** Task to carry out **
Scan the lines below for the string "make". Reply with how many match, and no other words.

********************

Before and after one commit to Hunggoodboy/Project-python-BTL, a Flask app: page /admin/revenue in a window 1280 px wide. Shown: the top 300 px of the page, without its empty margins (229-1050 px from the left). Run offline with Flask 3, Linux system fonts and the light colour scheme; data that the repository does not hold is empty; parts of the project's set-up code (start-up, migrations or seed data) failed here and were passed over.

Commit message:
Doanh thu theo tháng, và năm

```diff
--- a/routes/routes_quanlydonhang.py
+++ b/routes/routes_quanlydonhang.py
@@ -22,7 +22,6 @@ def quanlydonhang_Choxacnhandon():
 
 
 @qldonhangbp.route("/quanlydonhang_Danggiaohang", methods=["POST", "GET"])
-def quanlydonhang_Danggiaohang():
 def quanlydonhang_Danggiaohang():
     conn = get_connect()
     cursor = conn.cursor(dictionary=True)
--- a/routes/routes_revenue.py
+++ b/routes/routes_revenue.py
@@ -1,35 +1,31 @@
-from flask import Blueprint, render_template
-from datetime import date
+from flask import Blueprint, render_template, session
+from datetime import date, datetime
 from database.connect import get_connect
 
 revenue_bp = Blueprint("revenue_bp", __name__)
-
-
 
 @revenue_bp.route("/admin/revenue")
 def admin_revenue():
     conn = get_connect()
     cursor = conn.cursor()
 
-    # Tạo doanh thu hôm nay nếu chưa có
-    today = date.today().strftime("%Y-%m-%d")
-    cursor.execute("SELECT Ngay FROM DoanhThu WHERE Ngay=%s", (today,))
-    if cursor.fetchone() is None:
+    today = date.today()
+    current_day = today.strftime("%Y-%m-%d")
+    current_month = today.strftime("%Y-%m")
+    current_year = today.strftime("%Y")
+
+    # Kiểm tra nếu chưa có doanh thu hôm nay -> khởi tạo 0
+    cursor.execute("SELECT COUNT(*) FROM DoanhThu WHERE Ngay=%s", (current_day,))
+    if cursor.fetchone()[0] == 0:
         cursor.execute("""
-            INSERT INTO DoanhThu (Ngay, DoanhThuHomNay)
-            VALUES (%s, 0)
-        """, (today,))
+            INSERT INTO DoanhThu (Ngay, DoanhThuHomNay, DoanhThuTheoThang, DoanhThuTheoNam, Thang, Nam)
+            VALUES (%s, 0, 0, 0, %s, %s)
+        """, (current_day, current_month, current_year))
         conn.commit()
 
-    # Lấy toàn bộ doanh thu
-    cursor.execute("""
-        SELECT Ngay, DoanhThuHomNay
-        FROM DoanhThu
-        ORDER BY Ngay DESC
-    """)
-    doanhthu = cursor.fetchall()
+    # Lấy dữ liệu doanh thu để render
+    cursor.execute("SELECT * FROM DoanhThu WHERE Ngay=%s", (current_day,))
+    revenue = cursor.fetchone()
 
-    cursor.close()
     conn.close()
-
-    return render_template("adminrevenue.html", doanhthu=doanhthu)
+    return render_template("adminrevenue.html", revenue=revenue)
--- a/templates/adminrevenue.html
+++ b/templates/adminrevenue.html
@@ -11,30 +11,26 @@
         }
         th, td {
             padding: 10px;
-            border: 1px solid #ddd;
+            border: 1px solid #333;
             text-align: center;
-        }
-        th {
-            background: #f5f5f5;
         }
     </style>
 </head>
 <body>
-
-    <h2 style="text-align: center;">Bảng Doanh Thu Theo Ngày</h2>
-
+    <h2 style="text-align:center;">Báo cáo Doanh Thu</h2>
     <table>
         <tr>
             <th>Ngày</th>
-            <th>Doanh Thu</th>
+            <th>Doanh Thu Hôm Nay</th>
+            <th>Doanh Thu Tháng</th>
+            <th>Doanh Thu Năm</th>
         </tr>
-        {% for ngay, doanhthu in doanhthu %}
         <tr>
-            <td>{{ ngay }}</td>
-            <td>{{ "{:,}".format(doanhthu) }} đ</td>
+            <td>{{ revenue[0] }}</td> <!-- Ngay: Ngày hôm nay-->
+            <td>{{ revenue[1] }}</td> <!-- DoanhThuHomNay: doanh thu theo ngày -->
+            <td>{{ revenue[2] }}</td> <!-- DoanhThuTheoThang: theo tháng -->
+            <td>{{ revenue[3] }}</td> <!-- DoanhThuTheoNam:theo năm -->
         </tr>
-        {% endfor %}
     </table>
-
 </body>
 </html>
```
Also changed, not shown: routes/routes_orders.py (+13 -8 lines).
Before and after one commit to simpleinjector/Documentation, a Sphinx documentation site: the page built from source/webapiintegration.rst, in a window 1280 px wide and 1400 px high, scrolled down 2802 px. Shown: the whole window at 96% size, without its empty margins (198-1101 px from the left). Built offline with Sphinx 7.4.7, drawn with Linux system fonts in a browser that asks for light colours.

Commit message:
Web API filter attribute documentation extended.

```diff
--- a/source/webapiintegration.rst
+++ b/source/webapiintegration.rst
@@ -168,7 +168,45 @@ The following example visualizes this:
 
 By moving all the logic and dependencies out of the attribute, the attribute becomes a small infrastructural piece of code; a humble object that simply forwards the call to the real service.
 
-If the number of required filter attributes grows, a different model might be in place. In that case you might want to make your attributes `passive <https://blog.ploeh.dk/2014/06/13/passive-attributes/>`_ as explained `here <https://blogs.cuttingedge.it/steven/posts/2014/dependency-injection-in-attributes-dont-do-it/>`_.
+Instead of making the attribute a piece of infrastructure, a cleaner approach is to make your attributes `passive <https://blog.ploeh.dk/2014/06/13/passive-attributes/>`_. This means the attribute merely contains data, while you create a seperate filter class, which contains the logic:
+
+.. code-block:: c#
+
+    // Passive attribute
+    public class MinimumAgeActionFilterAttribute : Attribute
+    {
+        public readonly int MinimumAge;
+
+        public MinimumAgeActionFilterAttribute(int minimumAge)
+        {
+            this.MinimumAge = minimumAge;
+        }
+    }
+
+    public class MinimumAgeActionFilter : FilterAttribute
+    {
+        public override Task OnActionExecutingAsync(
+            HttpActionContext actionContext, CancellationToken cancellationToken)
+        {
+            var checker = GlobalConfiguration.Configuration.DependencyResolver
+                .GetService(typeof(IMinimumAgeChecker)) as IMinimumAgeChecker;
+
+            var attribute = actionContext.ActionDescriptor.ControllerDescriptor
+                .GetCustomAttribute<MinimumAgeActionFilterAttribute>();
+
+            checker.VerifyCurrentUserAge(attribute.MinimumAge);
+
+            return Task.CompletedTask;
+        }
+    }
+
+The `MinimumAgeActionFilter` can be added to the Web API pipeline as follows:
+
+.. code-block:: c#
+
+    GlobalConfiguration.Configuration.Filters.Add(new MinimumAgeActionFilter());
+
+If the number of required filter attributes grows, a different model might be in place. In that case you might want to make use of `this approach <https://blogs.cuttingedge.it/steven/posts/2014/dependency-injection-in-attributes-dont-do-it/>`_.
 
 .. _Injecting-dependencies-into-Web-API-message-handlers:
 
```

********************

** Task output **
3